(Tiger Series #1)
by Colleen Houck
Jan 1st, 2011
The last thing Kelsey Hayes thought she’d be doing this summer was trying to break a 300-year-old Indian curse. With a mysterious white tiger named Ren. Halfway around the world.
But that’s exactly what happened.
Face-to-face with dark forces, spell- binding magic, and mystical worlds where nothing is what it seems, Kelsey risks everything to piece together an ancient prophecy that could break the curse forever.
Tiger’s Curse is the exciting first volume in an epic fantasy-romance that will leave you breathless and yearning for more.
Tiger’s Curse starts with Kelsey Hayes taking on a two-week temp job at a circus. Part of her job is to help out with feeding the circus’ white tiger, named Dhiren, whom she starts calling Ren. Kelsey finds herself attached to the tiger and starts spending all her free time alone with Ren while he’s in his cage. Shortly after, a mysterious Indian man called Mr. Kadam comes to the circus in order to buy Ren and take him to an animal reserve in India. Kelsey and Mr. Kadam talk about Ren, and once Kelsey’s temp job is over, he offers her a job in the form of accompanying the tiger to India. Once in India, Kelsey finds out that Mr. Kadam and Ren, the tiger, aren’t exactly as they seem.

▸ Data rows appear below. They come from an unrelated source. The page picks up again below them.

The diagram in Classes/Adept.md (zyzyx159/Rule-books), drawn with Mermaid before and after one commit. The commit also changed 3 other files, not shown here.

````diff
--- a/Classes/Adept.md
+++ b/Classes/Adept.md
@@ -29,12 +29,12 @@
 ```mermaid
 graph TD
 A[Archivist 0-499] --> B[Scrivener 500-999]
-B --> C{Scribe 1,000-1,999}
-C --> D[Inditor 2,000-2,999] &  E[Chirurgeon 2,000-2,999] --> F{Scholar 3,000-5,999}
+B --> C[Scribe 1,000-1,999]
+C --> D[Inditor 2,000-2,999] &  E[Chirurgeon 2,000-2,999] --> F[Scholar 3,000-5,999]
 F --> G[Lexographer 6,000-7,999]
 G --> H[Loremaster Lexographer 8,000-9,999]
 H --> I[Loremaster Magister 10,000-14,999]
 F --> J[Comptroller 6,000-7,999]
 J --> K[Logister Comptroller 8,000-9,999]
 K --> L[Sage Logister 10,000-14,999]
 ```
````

When I started reading Tiger’s Curse, I was a little skeptical about whether I would actually like it or not. First of all, Kelsey, the heroine of the story, seemed much younger than 17/18 (she was 17 at the beginning of the book, but turned 18 about 50 pages in). The book is told in first person perspective and the writing almost seemed more middle grade than young adult; the prose was very simple and straightforward. Additionally, some of the dialogue was very stilted and awkward. Here is one example, which is Kelsey’s response to hearing the tragic tale of the Indian prince, Dhiren, from Mr. Kadam: “That’s a very sad sequence of events. I feel sorry for everyone, except for the bad guy, of course. A great story, though a bit bloody. An Indian tragedy. It reminds me of Shakespeare. He would have written a great play based on that tale. So, Ren is named after that Indian prince?” Yeah. Besides that, the actual premise of the book is jarringly unrealistic. I don’t think many people would let a 17 year old girl anywhere near a full grown tiger, let alone spend time with it by herself (yeah, he was in a cage, but still). And apparently no one thinks its strange for some random guy to offer tons of money to a teenage girl to take her to India to supervise a tiger she’s only spent time with for two weeks.

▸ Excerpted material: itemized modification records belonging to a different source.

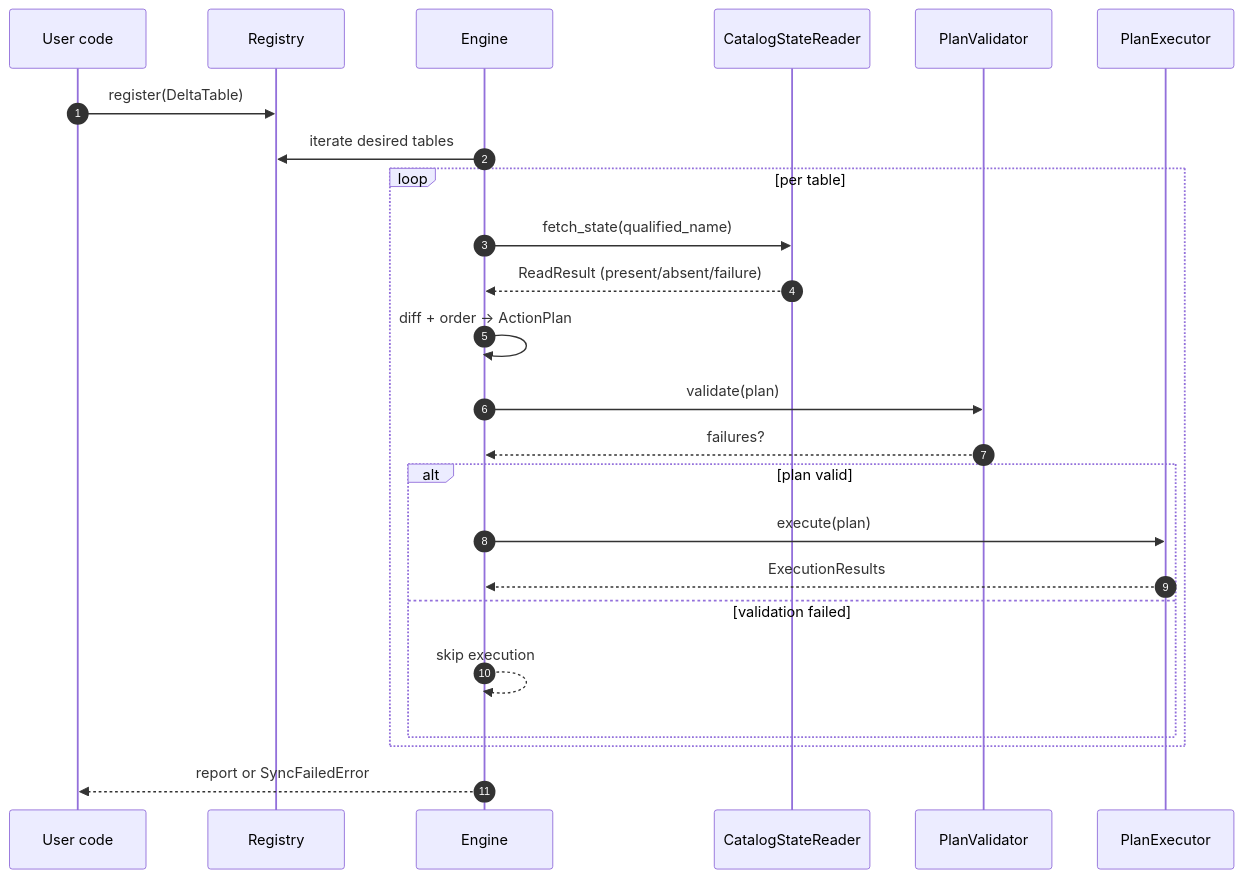
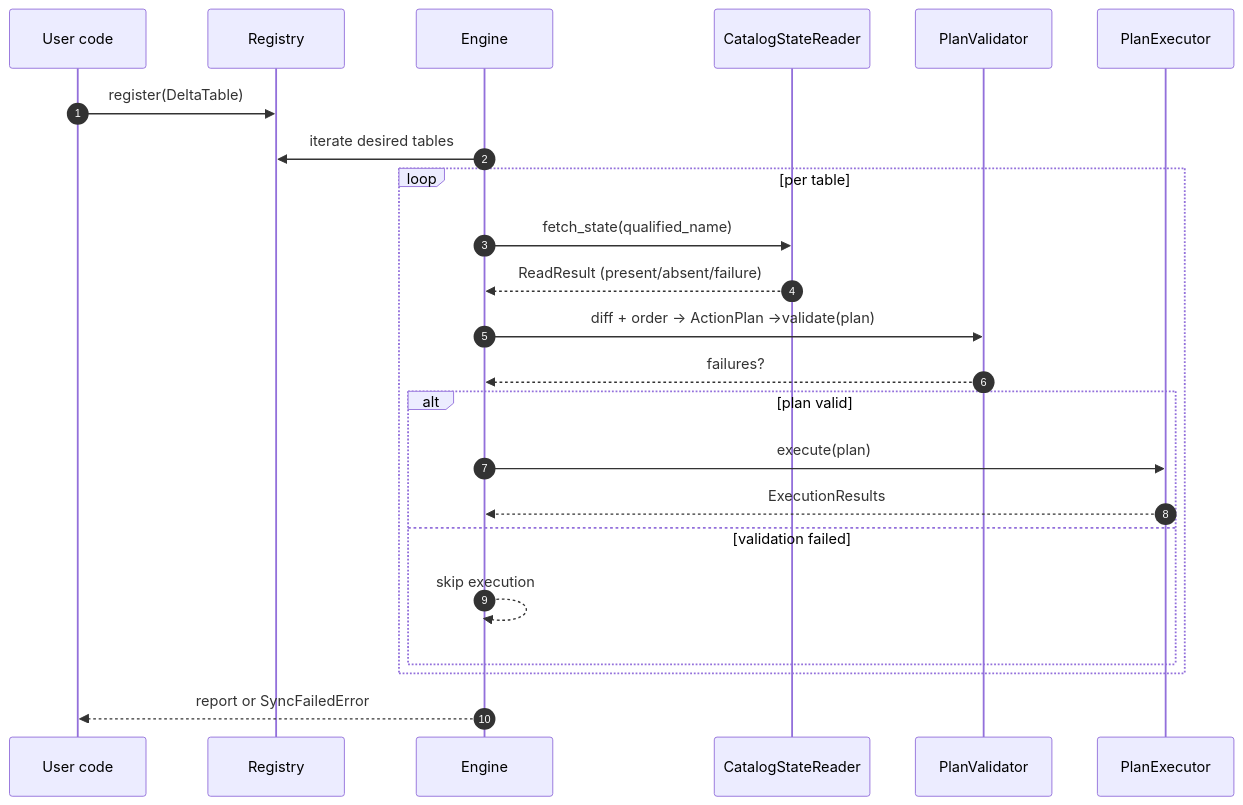
The second of 2 diagrams in delta-engine/docs/architecture.md (Tomoscorbin/delta-engine), drawn with Mermaid before and after one commit. The commit also changed other lines of this file, not shown here.

````diff
--- a/delta-engine/docs/architecture.md
+++ b/delta-engine/docs/architecture.md
@@ -64,27 +63,26 @@
 ```mermaid
 sequenceDiagram
     autonumber
     participant U as User code
     participant R as Registry
     participant E as Engine
     participant CR as CatalogStateReader
     participant V as PlanValidator
     participant X as PlanExecutor
 
     U->>R: register(DeltaTable)
     E->>R: iterate desired tables
     loop per table
         E->>CR: fetch_state(qualified_name)
         CR-->>E: ReadResult (present/absent/failure)
-        E->>E: diff + order -> ActionPlan
-        E->>V: validate(plan)
+        E->>V: diff + order -> ActionPlan  ->validate(plan)
         V-->>E: failures?
         alt plan valid
             E->>X: execute(plan)
             X-->>E: ExecutionResults
         else validation failed
             E-->>E: skip execution
         end
     end
     E-->>U: report or SyncFailedError
 ```
````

Despite this, well, preposterous beginning, I actually found Tiger’s Curse inexplicably charming. Once I got past the first 100 pages, the story really picked up and I think the writing actually improved (either that or I just got used to it). The book was highly addictive and utterly readable; I devoured it fairly quickly. I think the setting in India, plus the somewhat unique use of tigers as the paranormal element really saved it from being too cliche, at least for me. If it had been set in the US with a more common supernatural being (vampire, angel, werewolf, etc) I probably wouldn’t have liked it as much.
I loved the characters as well, even Kelsey! Which is a surprise, considering my less than favorable reaction to her at the beginning of the book. I was unsure about Mr. Kadam at first, too, but his grandfatherly charm won me over very quickly. And then there’s Ren. Ah, Ren. He started out as a two-dimensional gorgeous and charming love interest with no real personality beyond being devoted to Kelsey. But as the story progressed his character became more fleshed out and believable. But the real star of the book, for me at least, was Kishan, Ren’s brother. I found him way more interesting than Ren, even though he wasn’t in the book all that much.
Even though I loved Kishan, I was still rooting for Kelsey and Ren. I wanted those crazy kids to make it work, somehow! I liked that their romance didn’t start up right away. Sure, it was pretty quick, but the heroine was surprisingly self aware about it. I mean, yeah, whenever she’s near him her heart sped up, she forgot to breath, *insert another cliche here*, but Kelsey notes that they haven’t know each other long and she’s never really been in a relationship. She actually thought about whether she wanted to progress their relationship. We really got a good look inside Kelsey’s head and her thoughts about Ren. I loved that.
All in all, I really enjoyed Tiger’s Curse. I’d recommend the book to those fans of paranormal romance who are looking for something a little different.